The second degree is the self-confident fool. The Hebrew term kesil (ke-SEEL) suggests someone who is full of himself. Like the simple one, he is inclined to make the wrong moral choices, but even more so. The Naive Fool might stumble into a disastrous setup. The Self-Confident Fool will swagger in, convinced that he is the master of the situation.

The third degree is the committed fool. The Hebrew 'evil (eh-VEEL) describes the full-fledged fool. He or she has decisively rejected wisdom, and has made a decisive commitment to rebellious ideas and destructive behaviors. The committed fool is at war with wisdom. He shows it in his haughty attitude to the beliefs of others.

The fourth degree is the scorner. The Hebrew luts (rhymes with "boots") is a scoffer, a contemptuous person, a mocker who scorns spiritual truth.

Much of the article I have no understanding of or agreement with but I thought the Hebrew derivations were somewhat interesting. The thing that triggered my imagination was having read The God Delusion by Richard Dawkins one could see instantly into what category Nation would place Dawkins and also as someone who has enjoyed Bill Maher’s comedy at times I do wish he would refrain from ‘fourth degree’ comments such as I read here ....

http://www.worldnetdaily.com/news/article.asp?ARTICLE_ID=42906

D. Bell

Duncan Clemens said...

I’ve been quietly reading all of the links and your comments, all of which I have found very interesting. You each have very interesting perspectives and I learn a lot.

Frankly, I am not an expert on any aspect of theology but I think ‘missing the mark’ seems to be the best way that we should talk about ‘sin’. I like it as it is gentle and less judgmental.

Further, I agree it might be better that the word sin was dropped from our weekday language in the secular world.
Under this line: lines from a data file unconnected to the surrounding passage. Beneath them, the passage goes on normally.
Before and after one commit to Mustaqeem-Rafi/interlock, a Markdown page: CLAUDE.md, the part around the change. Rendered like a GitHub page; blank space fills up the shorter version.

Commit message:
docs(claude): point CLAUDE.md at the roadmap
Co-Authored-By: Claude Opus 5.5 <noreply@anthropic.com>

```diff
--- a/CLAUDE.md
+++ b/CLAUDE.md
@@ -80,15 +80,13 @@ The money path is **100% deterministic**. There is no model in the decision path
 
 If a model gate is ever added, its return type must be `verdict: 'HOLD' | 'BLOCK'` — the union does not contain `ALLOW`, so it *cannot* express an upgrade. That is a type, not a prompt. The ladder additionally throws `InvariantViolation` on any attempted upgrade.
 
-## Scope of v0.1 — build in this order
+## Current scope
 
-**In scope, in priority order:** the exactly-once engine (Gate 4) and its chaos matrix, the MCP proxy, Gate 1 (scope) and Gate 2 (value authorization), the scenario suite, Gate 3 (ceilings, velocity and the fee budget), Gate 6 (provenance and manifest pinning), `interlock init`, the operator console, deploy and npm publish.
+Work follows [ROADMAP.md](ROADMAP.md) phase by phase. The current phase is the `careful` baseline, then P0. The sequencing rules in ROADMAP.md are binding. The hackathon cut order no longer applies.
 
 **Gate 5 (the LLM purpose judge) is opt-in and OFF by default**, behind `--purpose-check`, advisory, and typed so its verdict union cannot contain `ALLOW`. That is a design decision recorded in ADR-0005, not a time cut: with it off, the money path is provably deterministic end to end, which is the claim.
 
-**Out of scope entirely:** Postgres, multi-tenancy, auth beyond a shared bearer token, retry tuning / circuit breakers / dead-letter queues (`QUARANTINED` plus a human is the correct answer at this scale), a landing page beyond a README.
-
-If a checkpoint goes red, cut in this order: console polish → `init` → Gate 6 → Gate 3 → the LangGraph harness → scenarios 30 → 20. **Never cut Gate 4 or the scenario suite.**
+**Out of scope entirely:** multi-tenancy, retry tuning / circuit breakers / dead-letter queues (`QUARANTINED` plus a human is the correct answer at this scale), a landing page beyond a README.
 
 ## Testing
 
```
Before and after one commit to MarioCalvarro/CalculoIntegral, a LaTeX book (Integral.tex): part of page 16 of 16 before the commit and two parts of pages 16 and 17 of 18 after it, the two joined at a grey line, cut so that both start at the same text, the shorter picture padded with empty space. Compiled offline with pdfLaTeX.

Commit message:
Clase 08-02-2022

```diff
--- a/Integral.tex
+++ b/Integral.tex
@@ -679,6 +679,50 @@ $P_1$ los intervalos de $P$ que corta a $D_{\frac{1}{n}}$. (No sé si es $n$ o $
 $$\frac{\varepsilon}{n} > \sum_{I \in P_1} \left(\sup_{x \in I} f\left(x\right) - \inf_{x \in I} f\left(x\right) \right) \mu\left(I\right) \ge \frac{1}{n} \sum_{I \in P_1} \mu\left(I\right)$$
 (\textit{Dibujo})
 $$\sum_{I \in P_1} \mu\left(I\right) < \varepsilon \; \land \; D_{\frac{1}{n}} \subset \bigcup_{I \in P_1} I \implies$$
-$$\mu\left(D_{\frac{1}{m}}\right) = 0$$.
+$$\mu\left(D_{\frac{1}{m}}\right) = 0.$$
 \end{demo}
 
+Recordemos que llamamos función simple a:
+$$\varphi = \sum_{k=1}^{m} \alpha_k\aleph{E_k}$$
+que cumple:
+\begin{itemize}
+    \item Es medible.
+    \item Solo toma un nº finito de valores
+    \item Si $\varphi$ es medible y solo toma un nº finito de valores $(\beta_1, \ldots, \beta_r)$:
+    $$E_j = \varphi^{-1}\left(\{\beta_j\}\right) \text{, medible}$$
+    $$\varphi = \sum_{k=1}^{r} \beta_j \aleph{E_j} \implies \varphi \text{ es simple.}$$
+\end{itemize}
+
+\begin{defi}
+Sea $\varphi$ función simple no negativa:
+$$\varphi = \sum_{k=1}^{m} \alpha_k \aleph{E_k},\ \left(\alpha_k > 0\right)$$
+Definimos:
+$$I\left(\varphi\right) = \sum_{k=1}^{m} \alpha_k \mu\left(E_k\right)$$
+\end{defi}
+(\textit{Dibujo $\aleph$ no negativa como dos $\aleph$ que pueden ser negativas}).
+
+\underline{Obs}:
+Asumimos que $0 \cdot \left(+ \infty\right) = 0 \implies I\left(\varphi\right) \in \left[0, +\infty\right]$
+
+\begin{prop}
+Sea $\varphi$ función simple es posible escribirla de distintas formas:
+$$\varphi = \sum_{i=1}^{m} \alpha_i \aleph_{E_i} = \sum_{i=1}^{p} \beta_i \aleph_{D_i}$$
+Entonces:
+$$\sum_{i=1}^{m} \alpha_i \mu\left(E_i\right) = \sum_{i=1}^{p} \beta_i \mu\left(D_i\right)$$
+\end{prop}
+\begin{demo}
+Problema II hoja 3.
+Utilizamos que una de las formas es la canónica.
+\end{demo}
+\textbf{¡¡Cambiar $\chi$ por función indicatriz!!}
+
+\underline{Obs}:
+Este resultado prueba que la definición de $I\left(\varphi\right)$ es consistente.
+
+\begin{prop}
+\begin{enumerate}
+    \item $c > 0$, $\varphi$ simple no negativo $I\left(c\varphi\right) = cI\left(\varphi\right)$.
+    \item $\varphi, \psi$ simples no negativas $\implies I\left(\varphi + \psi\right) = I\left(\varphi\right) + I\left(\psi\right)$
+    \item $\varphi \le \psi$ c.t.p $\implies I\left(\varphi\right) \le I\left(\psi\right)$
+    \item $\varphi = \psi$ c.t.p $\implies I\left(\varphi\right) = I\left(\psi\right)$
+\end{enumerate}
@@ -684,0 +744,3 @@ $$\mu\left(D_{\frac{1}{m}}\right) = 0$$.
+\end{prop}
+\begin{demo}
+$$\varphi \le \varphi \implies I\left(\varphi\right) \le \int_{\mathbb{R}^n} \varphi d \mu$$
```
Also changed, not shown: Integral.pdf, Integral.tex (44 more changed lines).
I see from the link to the articles that you provided in the main post, Heather Williams used this terminology in the article ‘Overhaul at Stanford’.

As she says “sin is not a very popular word around campus. Every time I use it I get uncomfortable silence from my fellow students. It is also an affront to most people I meet. Once I bring sin into the conversation, I am relegated to the "conservative Christian" category. I am seen as judgmental, intolerant, and incompatible with open-minded multiculturalism”.

She adds that in her world view, “sin is defined as "missing the mark," imperfection, or perhaps better, weakness”.

That’s an additional interesting twist on the word which I also like!

“We are weak, and, in our weakness, we sin against each other by our pride, our selfishness, our lovelessness.”

Then she goes on to point out how the dominant world view at Stanford university did not allow for moral or personal weakness.

“I am a Stanford student, everyone reminds me. Stanford -- the Harvard of the West, the Disneyland of the North -- producing hundreds of world leaders every June. Here at Stanford, we are passionate about making the world a better place, bringing all our strengths to bear in making it perfect. "You can make a difference!" "The power lies within!" These are the mottoes that we hear and by which we live our everyday lives. To need salvation is to admit defeat.”

One friend said to her, "I don't understand how someone as intelligent as you can buy into all this sin and forgiveness jargon." She replied “I don't understand how we can function in this world without it.”

I think this young woman will be able to handle herself well with whatever the future holds for her!

Duncan

Helen Wright said...

While we are on the subject of religious terminology that stifles conversation in the secular world we should add the word “evangelism”!

My list now includes sin, salvation, born again, repentance, and evangelism.

Unfortunately all of these terms have become associated with negative aspects of Christian fundamentalism and those of us who are more in the moderate reformed tradition need to think carefully about how to present the more uplifting and positive facets of our belief system.

Helen

Duncan Clemens said...

Hi Helen

Good point re 'evangelism'.

So as I see it we could make the following suggested substitutions which I have picked up from reading this this and the earlier threads:

Sin ........... missing the mark
Salvation ..... healing
Born again .... taking a new path
Repentance .... turning back
Evangelism .... reaching out

Any comments?
Duncan